During the preliminary investigation stage, the liability insurance adjuster will also make a coverage evaluation. This coverage evaluation should not take long. However, there are exceptions such as when there is an issue of “permissive use” or fraud.
As recommended above with regard to a liability investigation that is taking too long, file a collision or “uninsured” claim with your own insurance company. These claims against your policy are subject to varying deductibles so do not give up on the liability claim. You want to keep pressing it to recover for these amounts of loss.
Eventually, the liability adjuster will attempt to determine the amount of your property damage. The damages assessment process is the same no matter what type of insurance claim you are making (liability, collision, or uninsured).
In a minor collision, the adjuster will hire someone to view your vehicle and assess the cost of repairing it.

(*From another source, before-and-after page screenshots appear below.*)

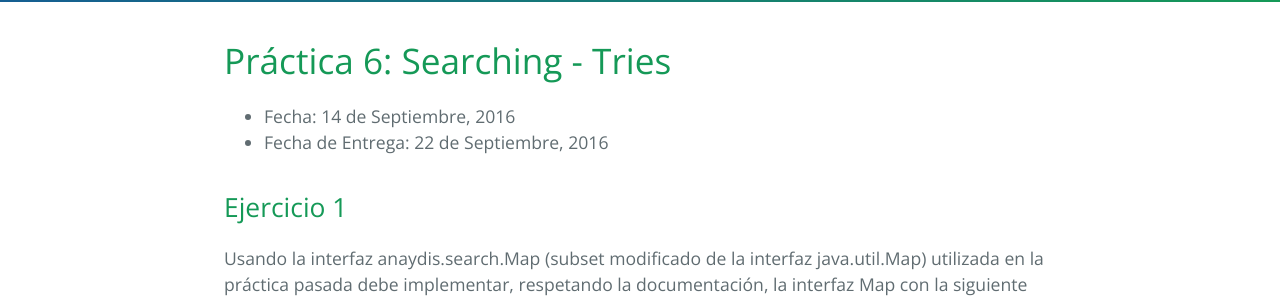
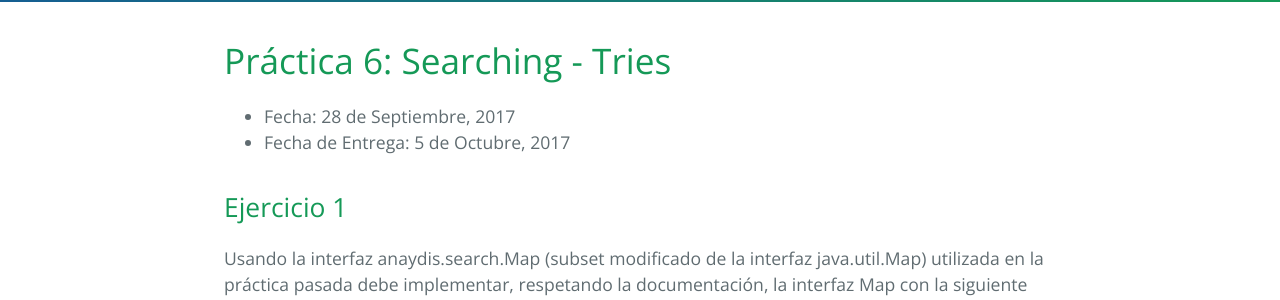
Before and after one commit to FacultadDeIngenieria/anaydis, a Jekyll site: the page built from practice/tp6.md, in a window 1280 px wide. Shown: the part 267-567 px from the top of the page. Built offline with Jekyll 4.4.1, drawn with Linux system fonts in a browser that asks for light colours.

Commit message:
Fixing practice dates.

```diff
--- a/practice/tp6.md
+++ b/practice/tp6.md
@@ -6,8 +6,8 @@ permalink: /practice/6
 
 # Práctica 6: Searching - Tries
 
-* Fecha: 14 de Septiembre, 2016
-* Fecha de Entrega: 22 de Septiembre, 2016
+* Fecha: 28 de Septiembre, 2017
+* Fecha de Entrega: 5 de Octubre, 2017
 
 ## Ejercicio 1
 
```
Also changed, not shown: practice/tp7.md (+2 -2 lines).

You have two options: (1) You can accept payment for the estimated repair expense and hire your own mechanic, or (2) you can take the car to one of the insurance company repair facilities.
Which option is best?
I favor the insurance company repair facility because that will reduce argument about who is responsible for faulty repair work. However, if you know a good mechanic and the repair offer is more than what your mechanic is charging, it makes sense to choose someone you know.
If you take the vehicle to the insurance company repair facility, keep bringing it back over and over until the repair work is completed satisfactorily, or the mechanics just refuse to work on it anymore. After the repairs, you should also have your car checked by your mechanic to verify that factory parts were used and that all the repairs were adequately made. Take pictures, make recordings, and obtain statements if there are repair issues.
In a bad collision, the issue of total loss has to be considered.
Insurance companies generally realize that when the cost of repairing a car is more than fifty percent of its total value, it is a total loss. If the repair costs are over 75% of the vehicle value, South Carolina mandates that the car be declared a total loss. This is because major repair work will never be able to fully return the vehicle to its pre-collision state, and the vehicle will have a significant loss in value.
If the insurance company decides to total your vehicle, then you have two options:
- You can keep the vehicle and receive a payment for its pre-collision, fair market value minus the post-collision “salvage value.” (The salvage value of a new vehicle can be quite high); or
- You can deliver title to the insurance company and receive a full payment for the fair market value of the vehicle before the collision.
If still owe money on the car, a bank will hold the title. The liability adjuster will negotiate the payments with both the bank and you to obtain the title free and clear. Hopefully, the car is worth more than the loan balance, and you will receive some money after your debt with the bank is paid.
Repairing a vehicle that was in a major collision to its original condition is impossible. Document and create evidence to prove the inevitable unresolved problems. These problems decrease the value of your vehicle and you should receive compensation for the loss. Here are some examples:
- Go under the car and take pictures of a bent frame;
- Use your phone to record squeaks and whistles as you drive;
- Obtain statements from your mechanic that replacement parts were not factory parts (they can be used factory parts in South Carolina), or that repair work was incomplete;
- Record friends who can feel and see lumps on the body or differences in paint; or
- Take pictures to show visible unresolved problems.
Use the evidence and push for money to make up for the car’s decrease in value.
What you will need to worry about when making a collision claim is your deductible. You need to continue to press the liability insurance company for reimbursement of your deductible. Sometimes your own insurance company will help with this.
Uninsured Motorist Claim
You should make an uninsured claim when the liability insurance company is taking too long to figure out if there was coverage. Let the two insurance companies sort it out. Don’t forget to make the liability insurance company reimburse you for your deductible.